Many have heard the Austin slogan, “Keep Austin Weird”. The coming New Braunfels City Comprehensive Plan is entitled “Envision New Braunfels - A Special Place By Design.” This slogan brings to mind what most New Braunfelsers desire, and that is to keep those uniquely New Braunfels icons sustainable today AND tomorrow.
Sustainability is the hard part. As we all know, cities are like living organisms: either growing or dying. Nothing stays the same. Roads deteriorate, bridges become unstable and capacity increases on them, buildings grow old and in need of repair and to be revitalized, cost of government services grows, and on and on. Consumer tastes and desires change over time as well, creating need for changes to existing infrastructure, be it buildings or businesses.
So, can we continue to have it both ways? I hope so. For more than 173 years, New Braunfels has figured out how to maintain and sustain its economy and infrastructure. You can still cross the Gruene low water bridge as in years gone by, but now on a safer structure that looks great. You can now navigate the Seguin Avenue railroad underpass near the post office in four lanes, instead two. It looks great and does not flood as frequently as the original underpass.
A public open house was held at the Civic Convention Center (remodeled in 2008 from the original 1971 structure) on May 1 regarding the San Antonio Street Bridge project. This “narrow one lane each way” bridge over the Comal River is in need of stabilization and additional capacity. Walking across the old bridge the last two MLK marches gave me the unique and scary perspective to look straight down from the middle of the paved roadway and clearly see the water below. The bridge recently sustained another direct hit by an automobile, one of many reported each year.
The proposed enhancement project creates a wider and safer structure for all while maintaining its unique design, especially underneath the roadway. And, best of all, it is practically free to local taxpayers because the federal highway system via TxDOT is paying for it. While figuring out how to coordinate recreation below during the summertime remains, a collapse of this structure could be catastrophic. It’s difficult to preserve history when it could fall into the Comal River bed below.

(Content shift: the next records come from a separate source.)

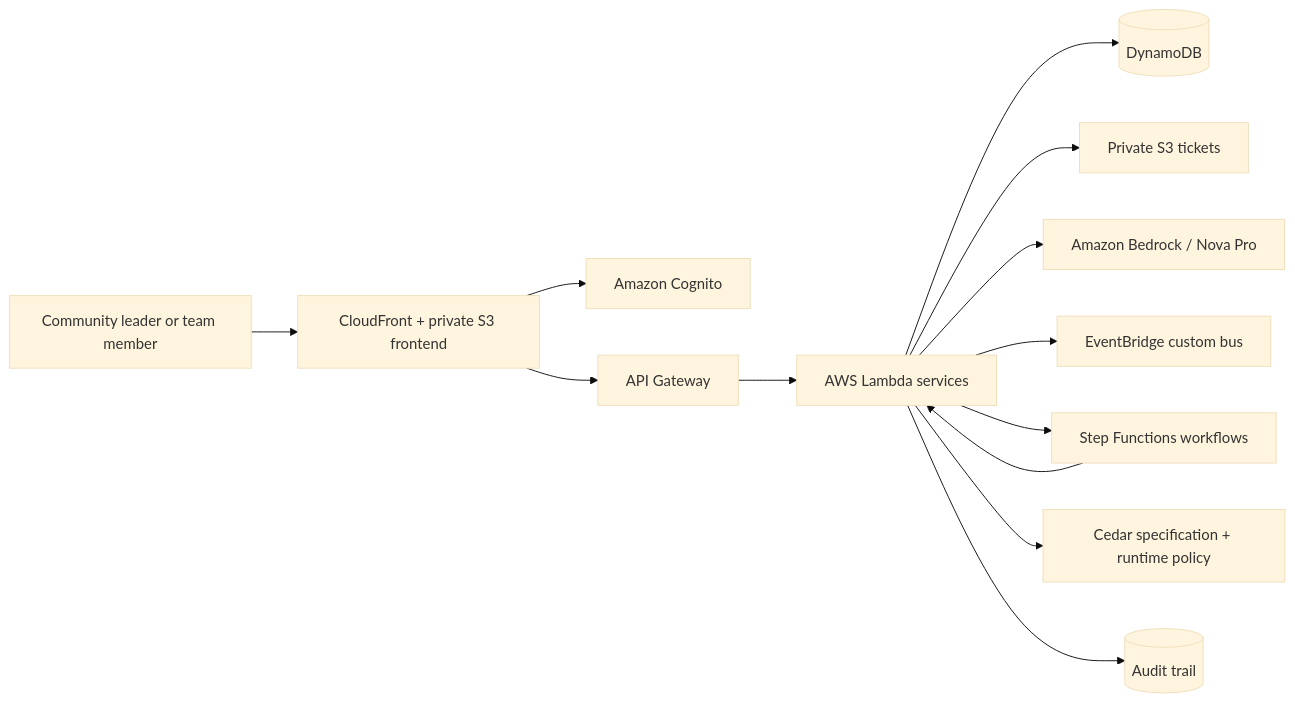
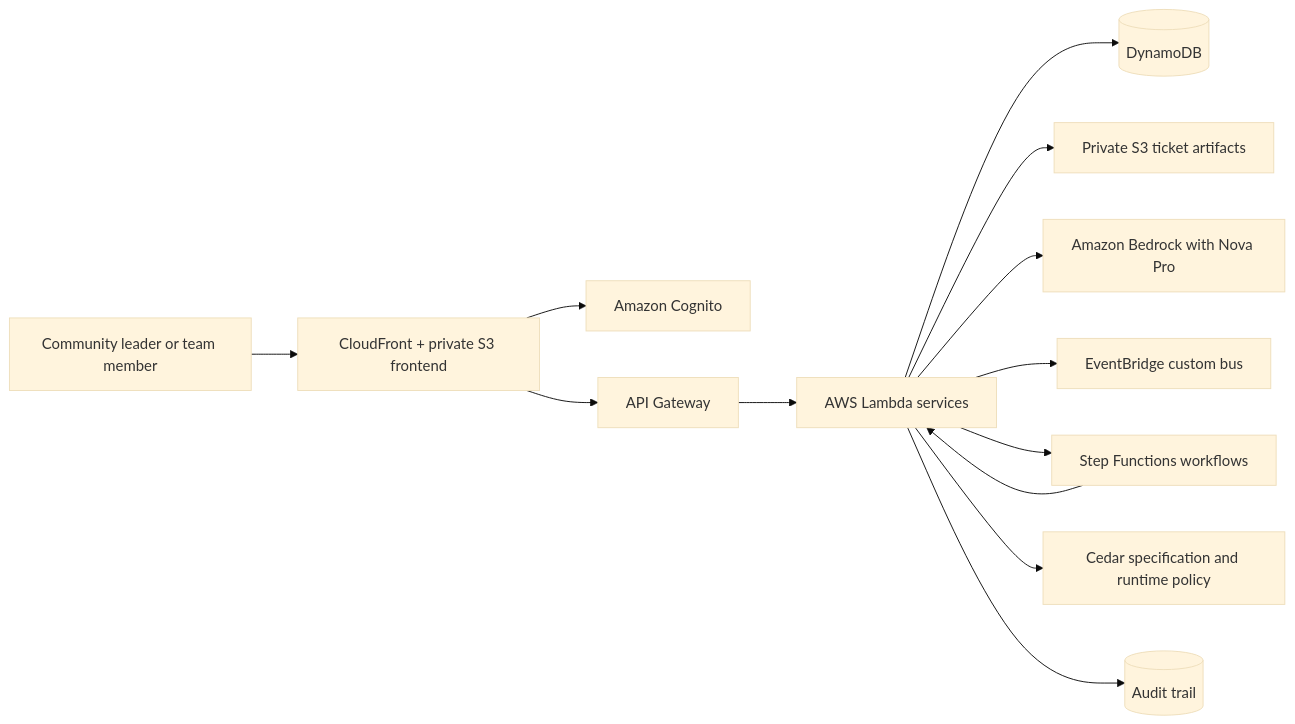
One commit to THE-S0HAM/we-build-bharat-prototype changed the diagram in README.md. Above: the diagram before and after it, drawn with Mermaid (base theme). The commit also changed other lines of this file, not shown here.

````diff
--- a/README.md
+++ b/README.md
@@ -129,15 +217,18 @@
 ```mermaid
 flowchart LR
     U[Community leader or team member] --> CF[CloudFront + private S3 frontend]
     CF --> C[Amazon Cognito]
     CF --> API[API Gateway]
+
     API --> L[AWS Lambda services]
+
     L --> D[(DynamoDB)]
-    L --> S3[Private S3 tickets]
-    L --> B[Amazon Bedrock / Nova Pro]
+    L --> S3[Private S3 ticket artifacts]
+    L --> B[Amazon Bedrock with Nova Pro]
     L --> E[EventBridge custom bus]
     L --> SF[Step Functions workflows]
-    L --> P[Cedar specification + runtime policy]
+    L --> P[Cedar specification and runtime policy]
     L --> A[(Audit trail)]
+
     SF --> L
 ```
````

Downtown is another area we all want sustained. Much has been written and debated on the pros and cons of the South Castell project. That initiative is at its core a sustainability project for our Civic Convention Center and all of the central business district. Without the addition of a live-work-convention environment downtown, our current thriving downtown will be more and more challenged to attract the current and coming generations. Having such needed infrastructure added on city-owned land is an extra bonus, which can spin off non-taxable income for our city to provide needed street and drainage, and police and fire services all around the community.
Let’s keep New Braunfels Sustainable.
President, Greater New Braunfels Chamber of Commerce, Inc.